Print out every record below, exactly as written.

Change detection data
= = = =

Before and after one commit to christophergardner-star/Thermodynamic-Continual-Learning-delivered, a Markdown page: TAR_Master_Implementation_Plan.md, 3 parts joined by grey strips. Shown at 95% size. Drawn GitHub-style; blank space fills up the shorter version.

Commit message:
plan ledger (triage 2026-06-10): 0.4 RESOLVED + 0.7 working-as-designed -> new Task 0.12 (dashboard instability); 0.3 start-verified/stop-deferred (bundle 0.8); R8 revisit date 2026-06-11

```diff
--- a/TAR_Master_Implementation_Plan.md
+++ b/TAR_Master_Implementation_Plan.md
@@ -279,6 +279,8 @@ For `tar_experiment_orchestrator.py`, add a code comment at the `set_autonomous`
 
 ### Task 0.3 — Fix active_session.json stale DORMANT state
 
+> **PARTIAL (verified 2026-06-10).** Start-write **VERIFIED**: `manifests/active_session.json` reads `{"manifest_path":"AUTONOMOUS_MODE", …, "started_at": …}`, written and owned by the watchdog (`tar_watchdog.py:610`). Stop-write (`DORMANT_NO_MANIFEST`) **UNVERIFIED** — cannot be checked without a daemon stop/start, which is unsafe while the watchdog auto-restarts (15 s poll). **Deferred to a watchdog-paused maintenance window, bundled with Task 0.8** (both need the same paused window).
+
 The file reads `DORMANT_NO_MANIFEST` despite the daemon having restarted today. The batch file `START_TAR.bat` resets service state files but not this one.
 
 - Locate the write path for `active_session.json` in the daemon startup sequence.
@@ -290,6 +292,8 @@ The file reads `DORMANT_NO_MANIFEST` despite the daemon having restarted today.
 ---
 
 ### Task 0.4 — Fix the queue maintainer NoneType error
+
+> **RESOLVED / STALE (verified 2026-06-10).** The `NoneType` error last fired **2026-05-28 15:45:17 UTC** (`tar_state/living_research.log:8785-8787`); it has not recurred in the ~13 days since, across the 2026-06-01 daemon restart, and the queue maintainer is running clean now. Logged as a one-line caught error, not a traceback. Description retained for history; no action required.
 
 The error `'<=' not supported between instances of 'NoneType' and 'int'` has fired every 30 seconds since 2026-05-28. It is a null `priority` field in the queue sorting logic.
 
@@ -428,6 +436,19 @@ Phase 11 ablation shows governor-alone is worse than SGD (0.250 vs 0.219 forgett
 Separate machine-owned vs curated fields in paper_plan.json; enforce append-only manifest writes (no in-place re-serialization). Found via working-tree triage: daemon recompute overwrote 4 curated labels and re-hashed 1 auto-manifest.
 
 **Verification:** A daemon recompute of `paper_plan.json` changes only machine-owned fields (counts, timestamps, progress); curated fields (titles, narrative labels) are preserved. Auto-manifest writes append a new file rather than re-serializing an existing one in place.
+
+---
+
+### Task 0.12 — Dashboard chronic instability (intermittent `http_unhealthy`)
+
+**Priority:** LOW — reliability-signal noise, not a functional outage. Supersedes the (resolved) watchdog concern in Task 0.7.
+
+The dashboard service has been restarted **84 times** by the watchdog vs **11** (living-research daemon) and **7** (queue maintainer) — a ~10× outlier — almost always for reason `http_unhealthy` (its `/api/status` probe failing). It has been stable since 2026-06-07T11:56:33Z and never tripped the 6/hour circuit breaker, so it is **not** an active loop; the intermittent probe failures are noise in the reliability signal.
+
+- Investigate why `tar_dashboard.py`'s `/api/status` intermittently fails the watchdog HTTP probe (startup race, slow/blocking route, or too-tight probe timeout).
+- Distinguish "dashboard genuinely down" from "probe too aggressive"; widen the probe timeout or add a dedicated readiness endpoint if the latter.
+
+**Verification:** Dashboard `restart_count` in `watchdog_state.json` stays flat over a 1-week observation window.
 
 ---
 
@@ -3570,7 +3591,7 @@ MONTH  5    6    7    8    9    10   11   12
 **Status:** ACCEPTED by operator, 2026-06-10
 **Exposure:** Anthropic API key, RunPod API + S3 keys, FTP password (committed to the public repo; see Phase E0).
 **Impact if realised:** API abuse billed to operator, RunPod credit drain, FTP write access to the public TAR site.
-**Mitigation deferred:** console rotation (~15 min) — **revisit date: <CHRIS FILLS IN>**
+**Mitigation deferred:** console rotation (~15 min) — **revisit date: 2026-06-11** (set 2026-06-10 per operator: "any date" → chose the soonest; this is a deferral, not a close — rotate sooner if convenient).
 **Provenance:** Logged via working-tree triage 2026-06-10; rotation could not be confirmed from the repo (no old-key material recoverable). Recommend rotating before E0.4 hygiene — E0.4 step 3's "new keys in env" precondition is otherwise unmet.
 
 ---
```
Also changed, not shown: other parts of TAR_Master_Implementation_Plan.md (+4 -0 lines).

= = = =

- **RESULT OF THIS TASK**:
Before and after one commit to christophergardner-star/Thermodynamic-Continual-Learning-delivered, a Markdown page: TAR_Master_Implementation_Plan.md, 3 parts joined by grey strips. Shown at 95% size. Drawn GitHub-style; blank space fills up the shorter version.

Commit message:
plan ledger (triage 2026-06-10): 0.4 RESOLVED + 0.7 working-as-designed -> new Task 0.12 (dashboard instability); 0.3 start-verified/stop-deferred (bundle 0.8); R8 revisit date 2026-06-11

```diff
--- a/TAR_Master_Implementation_Plan.md
+++ b/TAR_Master_Implementation_Plan.md
@@ -279,6 +279,8 @@ For `tar_experiment_orchestrator.py`, add a code comment at the `set_autonomous`
 
 ### Task 0.3 — Fix active_session.json stale DORMANT state
 
+> **PARTIAL (verified 2026-06-10).** Start-write **VERIFIED**: `manifests/active_session.json` reads `{"manifest_path":"AUTONOMOUS_MODE", …, "started_at": …}`, written and owned by the watchdog (`tar_watchdog.py:610`). Stop-write (`DORMANT_NO_MANIFEST`) **UNVERIFIED** — cannot be checked without a daemon stop/start, which is unsafe while the watchdog auto-restarts (15 s poll). **Deferred to a watchdog-paused maintenance window, bundled with Task 0.8** (both need the same paused window).
+
 The file reads `DORMANT_NO_MANIFEST` despite the daemon having restarted today. The batch file `START_TAR.bat` resets service state files but not this one.
 
 - Locate the write path for `active_session.json` in the daemon startup sequence.
@@ -290,6 +292,8 @@ The file reads `DORMANT_NO_MANIFEST` despite the daemon having restarted today.
 ---
 
 ### Task 0.4 — Fix the queue maintainer NoneType error
+
+> **RESOLVED / STALE (verified 2026-06-10).** The `NoneType` error last fired **2026-05-28 15:45:17 UTC** (`tar_state/living_research.log:8785-8787`); it has not recurred in the ~13 days since, across the 2026-06-01 daemon restart, and the queue maintainer is running clean now. Logged as a one-line caught error, not a traceback. Description retained for history; no action required.
 
 The error `'<=' not supported between instances of 'NoneType' and 'int'` has fired every 30 seconds since 2026-05-28. It is a null `priority` field in the queue sorting logic.
 
@@ -428,6 +436,19 @@ Phase 11 ablation shows governor-alone is worse than SGD (0.250 vs 0.219 forgett
 Separate machine-owned vs curated fields in paper_plan.json; enforce append-only manifest writes (no in-place re-serialization). Found via working-tree triage: daemon recompute overwrote 4 curated labels and re-hashed 1 auto-manifest.
 
 **Verification:** A daemon recompute of `paper_plan.json` changes only machine-owned fields (counts, timestamps, progress); curated fields (titles, narrative labels) are preserved. Auto-manifest writes append a new file rather than re-serializing an existing one in place.
+
+---
+
+### Task 0.12 — Dashboard chronic instability (intermittent `http_unhealthy`)
+
+**Priority:** LOW — reliability-signal noise, not a functional outage. Supersedes the (resolved) watchdog concern in Task 0.7.
+
+The dashboard service has been restarted **84 times** by the watchdog vs **11** (living-research daemon) and **7** (queue maintainer) — a ~10× outlier — almost always for reason `http_unhealthy` (its `/api/status` probe failing). It has been stable since 2026-06-07T11:56:33Z and never tripped the 6/hour circuit breaker, so it is **not** an active loop; the intermittent probe failures are noise in the reliability signal.
+
+- Investigate why `tar_dashboard.py`'s `/api/status` intermittently fails the watchdog HTTP probe (startup race, slow/blocking route, or too-tight probe timeout).
+- Distinguish "dashboard genuinely down" from "probe too aggressive"; widen the probe timeout or add a dedicated readiness endpoint if the latter.
+
+**Verification:** Dashboard `restart_count` in `watchdog_state.json` stays flat over a 1-week observation window.
 
 ---
 
@@ -3570,7 +3591,7 @@ MONTH  5    6    7    8    9    10   11   12
 **Status:** ACCEPTED by operator, 2026-06-10
 **Exposure:** Anthropic API key, RunPod API + S3 keys, FTP password (committed to the public repo; see Phase E0).
 **Impact if realised:** API abuse billed to operator, RunPod credit drain, FTP write access to the public TAR site.
-**Mitigation deferred:** console rotation (~15 min) — **revisit date: <CHRIS FILLS IN>**
+**Mitigation deferred:** console rotation (~15 min) — **revisit date: 2026-06-11** (set 2026-06-10 per operator: "any date" → chose the soonest; this is a deferral, not a close — rotate sooner if convenient).
 **Provenance:** Logged via working-tree triage 2026-06-10; rotation could not be confirmed from the repo (no old-key material recoverable). Recommend rotating before E0.4 hygiene — E0.4 step 3's "new keys in env" precondition is otherwise unmet.
 
 ---
```
Also changed, not shown: other parts of TAR_Master_Implementation_Plan.md (+4 -0 lines).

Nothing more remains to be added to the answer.